By Errol Casten/NEMS Daily Journal
A handful of our region’s oddities:
* “Faulkner” – as in William Faulkner – is the name the world knows, but “Falkner” is the way most of the rest of the novelist’s family spelled it – and the way the Tippah County town named after the family is spelled.
* Col. W.C. Falkner, William Faulkner’s great-grandfather, is said to have named the town of Ecru, which was on the railroad he built. After enduring the fuss between two prominent families that each wanted the town to bear their name, the story goes, he asked, “What color is this building?” When someone answered, “Ecru,” he is said to have replied, “Then that’s the name of the town.”
* Oxford residents named their town for the famous English university town in hopes of landing the soon-to-be-established state university. When legislators chose the site, Oxford is supposed to have nosed out Mississippi City – an unincorporated community on the Gulf Coast – by one vote.

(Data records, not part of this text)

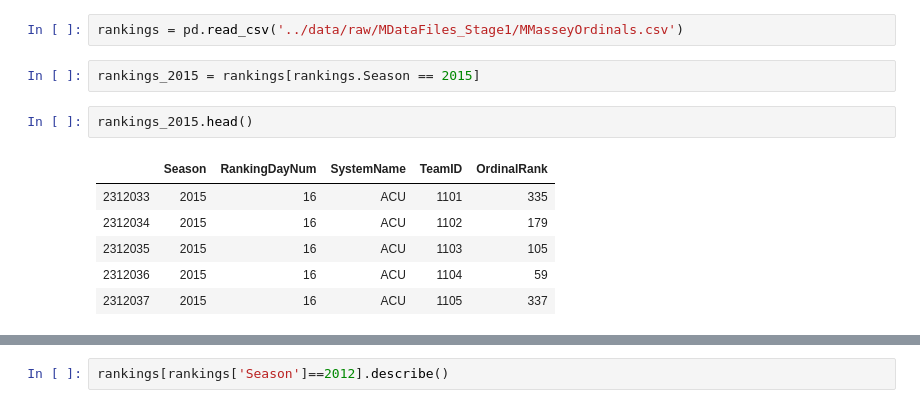
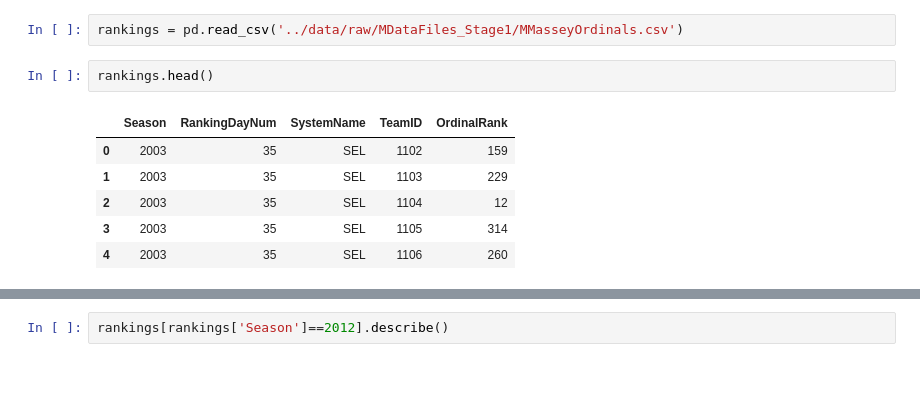
Before and after one commit to AbhishekSingl/GoogleMLCompNCAAM, a Jupyter notebook: notebooks/First Model-Copy1.ipynb, the cells around one changed output, grey strips where cells are left out. Cells and saved outputs as stored; diff of their text form; blank space fills up the shorter version.

Commit message:
Revert "Scrape the ranking and Combining with events"
This reverts commit d5b2b12093effb984315598ea4fd948df67a062d.

```diff
--- a/notebooks/First Model-Copy1.ipynb
+++ b/notebooks/First Model-Copy1.ipynb
@@ -185,14 +185,12 @@ Name: Season, dtype: int64
 ### Rankings
 # %%
 rankings = pd.read_csv('../data/raw/MDataFiles_Stage1/MMasseyOrdinals.csv')
-# %%
-rankings_2015 = rankings[rankings.Season == 2015]
 # %%
-rankings_2015.head()
+rankings.head()
 # %% [output]
 |  | Season | RankingDayNum | SystemName | TeamID | OrdinalRank |
-| 2312033 | 2015 | 16 | ACU | 1101 | 335 |
-| 2312034 | 2015 | 16 | ACU | 1102 | 179 |
-| 2312035 | 2015 | 16 | ACU | 1103 | 105 |
-| 2312036 | 2015 | 16 | ACU | 1104 | 59 |
-| 2312037 | 2015 | 16 | ACU | 1105 | 337 |
+| 0 | 2003 | 35 | SEL | 1102 | 159 |
+| 1 | 2003 | 35 | SEL | 1103 | 229 |
+| 2 | 2003 | 35 | SEL | 1104 | 12 |
+| 3 | 2003 | 35 | SEL | 1105 | 314 |
+| 4 | 2003 | 35 | SEL | 1106 | 260 |
```
Also changed, not shown: parts of 6 cells of this notebook, 3 other files.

* According to the Mississippi Forestry Commission, the national champion shortleaf pine is in Union County on land owned by Mary Harris, and the national champion winged sumac tree is at the West Point Country Club.

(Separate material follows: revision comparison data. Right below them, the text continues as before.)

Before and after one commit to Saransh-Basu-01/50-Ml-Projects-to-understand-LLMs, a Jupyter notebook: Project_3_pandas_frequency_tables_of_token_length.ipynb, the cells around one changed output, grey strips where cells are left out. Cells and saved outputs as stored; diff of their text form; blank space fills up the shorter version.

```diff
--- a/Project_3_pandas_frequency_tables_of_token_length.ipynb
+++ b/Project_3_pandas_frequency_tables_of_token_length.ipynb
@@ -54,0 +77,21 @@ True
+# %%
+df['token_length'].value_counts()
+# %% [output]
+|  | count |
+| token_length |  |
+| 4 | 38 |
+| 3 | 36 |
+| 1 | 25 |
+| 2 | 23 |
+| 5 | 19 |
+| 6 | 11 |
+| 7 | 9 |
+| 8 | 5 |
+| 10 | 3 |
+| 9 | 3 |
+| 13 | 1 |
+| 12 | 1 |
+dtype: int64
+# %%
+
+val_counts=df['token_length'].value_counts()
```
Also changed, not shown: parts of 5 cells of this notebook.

* In Calhoun County, Bruce and Calhoun City both have “courthouse squares” but no courthouse. The story goes that the rivalry between the two cities to become the county seat was so fierce that county leaders compromised by putting it between them in Pittsboro, where both the old and new courthouses sit on the south side of the square, and Highway 9 bisects it.
* Most U.S. Postal Service regions (areas that have the same three first digits in their ZIP code) assign the “01″ ZIP code to the city in which the mail is sorted, such as Tupelo’s 38801. Because mail from the 386** ZIP region of north Mississippi is sorted in Memphis, 38801 is assigned alphabetically – to Abbeville.

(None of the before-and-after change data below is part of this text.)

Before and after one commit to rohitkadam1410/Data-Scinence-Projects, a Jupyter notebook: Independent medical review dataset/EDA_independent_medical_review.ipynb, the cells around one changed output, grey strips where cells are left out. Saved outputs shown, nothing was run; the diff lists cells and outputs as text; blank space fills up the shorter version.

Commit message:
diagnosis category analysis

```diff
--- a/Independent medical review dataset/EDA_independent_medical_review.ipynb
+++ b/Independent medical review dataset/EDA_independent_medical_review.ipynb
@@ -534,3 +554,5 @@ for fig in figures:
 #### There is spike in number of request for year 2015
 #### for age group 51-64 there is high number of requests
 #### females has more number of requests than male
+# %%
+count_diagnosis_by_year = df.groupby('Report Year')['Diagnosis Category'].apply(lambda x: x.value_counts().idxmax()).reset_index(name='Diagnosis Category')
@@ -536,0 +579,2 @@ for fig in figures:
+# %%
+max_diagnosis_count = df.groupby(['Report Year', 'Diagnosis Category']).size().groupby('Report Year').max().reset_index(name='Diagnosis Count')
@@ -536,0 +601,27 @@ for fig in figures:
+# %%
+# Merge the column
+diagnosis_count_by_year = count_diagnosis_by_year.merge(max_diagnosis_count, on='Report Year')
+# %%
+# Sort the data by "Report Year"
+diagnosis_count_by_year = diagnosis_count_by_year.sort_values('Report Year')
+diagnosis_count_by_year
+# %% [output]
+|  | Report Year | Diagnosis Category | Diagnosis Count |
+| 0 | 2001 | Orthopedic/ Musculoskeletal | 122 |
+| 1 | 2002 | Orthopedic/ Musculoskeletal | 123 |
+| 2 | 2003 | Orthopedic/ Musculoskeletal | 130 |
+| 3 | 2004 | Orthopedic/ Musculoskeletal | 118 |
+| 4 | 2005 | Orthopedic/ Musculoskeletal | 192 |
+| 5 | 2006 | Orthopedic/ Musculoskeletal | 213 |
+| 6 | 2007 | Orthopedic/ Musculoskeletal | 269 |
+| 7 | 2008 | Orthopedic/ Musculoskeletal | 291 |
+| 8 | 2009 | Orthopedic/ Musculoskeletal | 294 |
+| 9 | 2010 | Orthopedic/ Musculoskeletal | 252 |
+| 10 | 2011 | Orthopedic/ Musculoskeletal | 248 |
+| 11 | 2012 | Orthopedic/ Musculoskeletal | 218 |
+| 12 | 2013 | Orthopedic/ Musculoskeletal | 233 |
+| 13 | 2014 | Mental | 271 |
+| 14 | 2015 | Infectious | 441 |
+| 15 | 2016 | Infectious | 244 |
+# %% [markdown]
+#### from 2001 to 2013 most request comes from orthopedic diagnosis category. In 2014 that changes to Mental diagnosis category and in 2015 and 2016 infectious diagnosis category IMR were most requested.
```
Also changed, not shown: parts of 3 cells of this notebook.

* Only about half of Mississippi drains into the Mississippi River. The rest – no surprise to Northeast Mississippians – is in watersheds of the Tombigbee, the Pearl and several coast-area rivers.
* Of the 10 largest employers in Mississippi, two – North Mississippi Health Services and Baptist Health Services – operate in Northeast Mississippi.
* Of Mississippi’s eight counties named after U.S. presidents, one – Monroe – is in Northeast Mississippi.
* There is a Main Street in New Albany, but a ride down Bankhead Street, one block northeast, shows Main Street is not the main street.
Contact Daily Journal Oxford Bureau reporter Errol Castens at (662) 281-1069.